MAKING the right choices when it comes to sexual relationships is vital for teenagers.
Getting expert advice and having meaningful discussions with those who understand and can help is all part of the journey.
That’s why a new sex and health education program is under way at Warrnambool’s Brauer College.
Doctors and nurses will educate year 9 students as part of the Docs and Teens program.
Dr Kate Carison, from the Cambourne Medical Clinic, community health nurse Laura Main, Brauer health co-ordinator Julie Roberts and adolescent health nurse Andrea Waddington have initiated the program in Warrnambool.
Dr Carison said the program was successfully run in most Geelong high schools.
“We’ve been trying to launch it as a widespread program in the Warrnambool and surrounding region for a couple of years,” she said.
“The aim is that we get a GP and a nurse or school educator to come in and do two sessions with the year 9 group.”
Dr Carison said one of the reasons the program was being implemented was due to high rates of sexually transmitted infections.
“There is a lot of chlamydia in Warrnambool in the under 25 age group,” she said.
The hour-and-a-half-long sessions cover a broad range of health topics and issues.
“We basically go through a whole lot of information about healthy relationships, sexual health, how to access a GP and how to access STI testing,” Dr Carison said.
“We do some work on reducing drug use and alcohol abuse and the key aim is to break down the barriers between young people and accessing GPs.”
Brauer held a session in 2012 and Mrs Roberts said the program fitted in well with the school’s current health curriculum.
“We have a fairly extensive personal development program in year nine and Docs and Teens slots into that schedule,” she said.

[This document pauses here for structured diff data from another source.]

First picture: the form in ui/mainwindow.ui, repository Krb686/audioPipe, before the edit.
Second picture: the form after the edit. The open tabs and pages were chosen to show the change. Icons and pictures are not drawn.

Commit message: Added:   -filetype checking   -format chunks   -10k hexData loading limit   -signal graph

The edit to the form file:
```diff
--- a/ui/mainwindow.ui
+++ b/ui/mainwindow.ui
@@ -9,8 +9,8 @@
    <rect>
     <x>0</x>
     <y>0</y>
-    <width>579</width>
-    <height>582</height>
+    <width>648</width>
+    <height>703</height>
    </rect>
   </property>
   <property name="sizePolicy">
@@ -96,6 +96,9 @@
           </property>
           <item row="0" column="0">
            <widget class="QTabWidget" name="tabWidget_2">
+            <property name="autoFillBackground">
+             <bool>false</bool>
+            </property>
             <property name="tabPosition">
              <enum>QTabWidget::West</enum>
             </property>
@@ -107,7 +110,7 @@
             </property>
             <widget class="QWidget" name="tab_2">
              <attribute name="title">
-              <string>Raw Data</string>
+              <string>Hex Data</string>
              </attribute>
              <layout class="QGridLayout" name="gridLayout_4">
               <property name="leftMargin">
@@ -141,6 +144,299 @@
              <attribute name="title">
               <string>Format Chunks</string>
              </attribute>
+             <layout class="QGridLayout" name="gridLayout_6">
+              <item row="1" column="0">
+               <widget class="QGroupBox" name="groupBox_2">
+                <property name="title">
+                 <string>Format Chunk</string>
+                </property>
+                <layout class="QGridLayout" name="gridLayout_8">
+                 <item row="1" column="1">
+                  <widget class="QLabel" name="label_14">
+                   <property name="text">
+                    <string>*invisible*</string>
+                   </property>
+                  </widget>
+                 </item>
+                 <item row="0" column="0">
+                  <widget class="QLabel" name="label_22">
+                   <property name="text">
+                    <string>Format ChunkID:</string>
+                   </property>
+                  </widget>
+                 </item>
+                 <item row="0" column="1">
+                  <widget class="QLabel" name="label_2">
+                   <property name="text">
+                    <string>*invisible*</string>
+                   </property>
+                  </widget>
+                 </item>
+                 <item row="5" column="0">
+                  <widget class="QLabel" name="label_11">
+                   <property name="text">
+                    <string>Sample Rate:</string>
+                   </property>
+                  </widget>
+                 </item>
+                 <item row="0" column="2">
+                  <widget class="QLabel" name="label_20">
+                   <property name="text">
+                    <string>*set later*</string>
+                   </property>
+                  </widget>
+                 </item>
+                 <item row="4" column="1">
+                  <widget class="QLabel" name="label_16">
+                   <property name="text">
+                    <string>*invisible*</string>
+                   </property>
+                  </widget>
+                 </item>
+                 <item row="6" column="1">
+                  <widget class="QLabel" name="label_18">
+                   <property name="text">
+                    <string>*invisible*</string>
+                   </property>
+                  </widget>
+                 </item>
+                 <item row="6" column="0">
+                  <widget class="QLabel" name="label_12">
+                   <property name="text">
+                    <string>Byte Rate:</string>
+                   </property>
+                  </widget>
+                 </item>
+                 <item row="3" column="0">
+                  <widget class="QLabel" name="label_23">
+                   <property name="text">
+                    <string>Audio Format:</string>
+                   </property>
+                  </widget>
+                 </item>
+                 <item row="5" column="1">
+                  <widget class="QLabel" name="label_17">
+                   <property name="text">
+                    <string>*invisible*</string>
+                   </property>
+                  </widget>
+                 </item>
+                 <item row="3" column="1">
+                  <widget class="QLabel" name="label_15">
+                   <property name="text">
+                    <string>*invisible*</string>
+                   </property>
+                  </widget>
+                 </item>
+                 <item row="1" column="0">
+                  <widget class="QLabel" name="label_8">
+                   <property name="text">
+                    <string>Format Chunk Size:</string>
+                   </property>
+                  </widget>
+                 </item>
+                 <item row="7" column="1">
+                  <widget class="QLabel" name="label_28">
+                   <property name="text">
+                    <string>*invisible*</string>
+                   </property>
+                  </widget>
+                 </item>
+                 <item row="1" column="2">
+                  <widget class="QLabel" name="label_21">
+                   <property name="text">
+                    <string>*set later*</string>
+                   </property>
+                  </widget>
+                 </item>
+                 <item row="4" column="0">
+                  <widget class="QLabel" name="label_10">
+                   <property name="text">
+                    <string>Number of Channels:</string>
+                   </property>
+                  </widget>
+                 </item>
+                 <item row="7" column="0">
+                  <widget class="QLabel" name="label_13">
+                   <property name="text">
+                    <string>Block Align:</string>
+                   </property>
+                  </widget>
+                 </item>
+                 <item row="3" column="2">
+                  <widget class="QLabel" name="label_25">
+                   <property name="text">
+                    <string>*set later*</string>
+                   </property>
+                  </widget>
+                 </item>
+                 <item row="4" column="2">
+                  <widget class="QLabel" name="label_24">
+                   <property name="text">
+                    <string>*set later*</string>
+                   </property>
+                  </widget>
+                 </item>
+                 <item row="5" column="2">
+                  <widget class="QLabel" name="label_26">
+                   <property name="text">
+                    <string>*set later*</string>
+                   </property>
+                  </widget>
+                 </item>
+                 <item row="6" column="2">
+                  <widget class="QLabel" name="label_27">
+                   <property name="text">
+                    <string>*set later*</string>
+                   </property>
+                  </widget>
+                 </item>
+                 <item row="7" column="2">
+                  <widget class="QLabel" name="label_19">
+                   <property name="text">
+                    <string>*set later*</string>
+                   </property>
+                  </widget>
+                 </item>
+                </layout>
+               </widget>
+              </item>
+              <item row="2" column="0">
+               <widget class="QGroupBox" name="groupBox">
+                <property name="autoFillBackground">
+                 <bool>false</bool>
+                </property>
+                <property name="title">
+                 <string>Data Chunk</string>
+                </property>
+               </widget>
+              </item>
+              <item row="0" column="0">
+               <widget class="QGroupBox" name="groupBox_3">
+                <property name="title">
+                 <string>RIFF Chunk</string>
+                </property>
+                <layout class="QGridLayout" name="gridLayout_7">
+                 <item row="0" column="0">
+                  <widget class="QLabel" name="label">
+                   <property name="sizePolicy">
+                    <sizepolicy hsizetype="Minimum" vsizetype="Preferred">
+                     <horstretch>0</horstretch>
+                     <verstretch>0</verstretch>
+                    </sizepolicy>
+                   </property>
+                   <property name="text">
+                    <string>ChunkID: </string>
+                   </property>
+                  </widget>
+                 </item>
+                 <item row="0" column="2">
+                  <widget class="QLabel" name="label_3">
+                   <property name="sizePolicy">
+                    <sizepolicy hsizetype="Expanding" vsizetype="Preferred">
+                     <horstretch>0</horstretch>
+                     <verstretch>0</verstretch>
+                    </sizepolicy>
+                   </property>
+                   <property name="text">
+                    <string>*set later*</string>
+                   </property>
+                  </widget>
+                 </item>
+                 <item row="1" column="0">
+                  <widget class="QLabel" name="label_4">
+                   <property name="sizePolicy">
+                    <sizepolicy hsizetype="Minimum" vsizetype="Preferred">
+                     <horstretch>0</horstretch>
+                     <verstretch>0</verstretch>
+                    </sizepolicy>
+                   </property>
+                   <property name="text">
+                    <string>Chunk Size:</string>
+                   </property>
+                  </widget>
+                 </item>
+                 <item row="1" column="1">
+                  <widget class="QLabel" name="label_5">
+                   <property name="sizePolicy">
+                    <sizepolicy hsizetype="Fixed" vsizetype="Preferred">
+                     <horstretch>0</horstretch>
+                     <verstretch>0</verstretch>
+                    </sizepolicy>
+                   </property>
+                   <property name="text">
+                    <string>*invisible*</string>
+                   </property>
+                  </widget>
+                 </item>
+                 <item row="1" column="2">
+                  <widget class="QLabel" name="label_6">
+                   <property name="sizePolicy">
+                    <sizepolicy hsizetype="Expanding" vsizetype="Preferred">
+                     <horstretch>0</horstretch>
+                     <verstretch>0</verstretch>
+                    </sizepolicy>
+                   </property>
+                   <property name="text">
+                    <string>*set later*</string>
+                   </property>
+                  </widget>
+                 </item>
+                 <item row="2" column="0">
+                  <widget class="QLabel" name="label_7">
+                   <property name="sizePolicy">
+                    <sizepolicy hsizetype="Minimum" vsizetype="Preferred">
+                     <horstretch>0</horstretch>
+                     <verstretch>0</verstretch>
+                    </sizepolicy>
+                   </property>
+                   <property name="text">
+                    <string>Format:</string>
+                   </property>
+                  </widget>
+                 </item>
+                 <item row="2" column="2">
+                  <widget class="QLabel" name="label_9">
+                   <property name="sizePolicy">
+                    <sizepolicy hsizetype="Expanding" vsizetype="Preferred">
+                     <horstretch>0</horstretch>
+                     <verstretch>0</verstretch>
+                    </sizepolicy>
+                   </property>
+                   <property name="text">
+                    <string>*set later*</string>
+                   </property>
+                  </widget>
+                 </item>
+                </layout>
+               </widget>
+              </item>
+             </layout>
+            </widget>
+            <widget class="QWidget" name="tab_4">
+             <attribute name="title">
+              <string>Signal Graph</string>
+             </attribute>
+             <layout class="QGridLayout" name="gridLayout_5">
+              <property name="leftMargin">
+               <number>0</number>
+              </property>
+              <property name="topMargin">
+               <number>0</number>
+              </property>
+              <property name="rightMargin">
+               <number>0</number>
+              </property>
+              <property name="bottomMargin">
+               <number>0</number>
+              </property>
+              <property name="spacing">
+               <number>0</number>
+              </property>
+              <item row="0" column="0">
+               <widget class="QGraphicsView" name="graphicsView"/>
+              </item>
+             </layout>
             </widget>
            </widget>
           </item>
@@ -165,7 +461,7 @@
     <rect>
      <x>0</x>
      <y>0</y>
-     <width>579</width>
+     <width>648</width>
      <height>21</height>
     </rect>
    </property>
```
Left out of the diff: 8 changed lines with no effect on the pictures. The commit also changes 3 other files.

Students will also learn about the healthcare system, the options and services available in Warrnambool and receive information on getting their own Medicare card.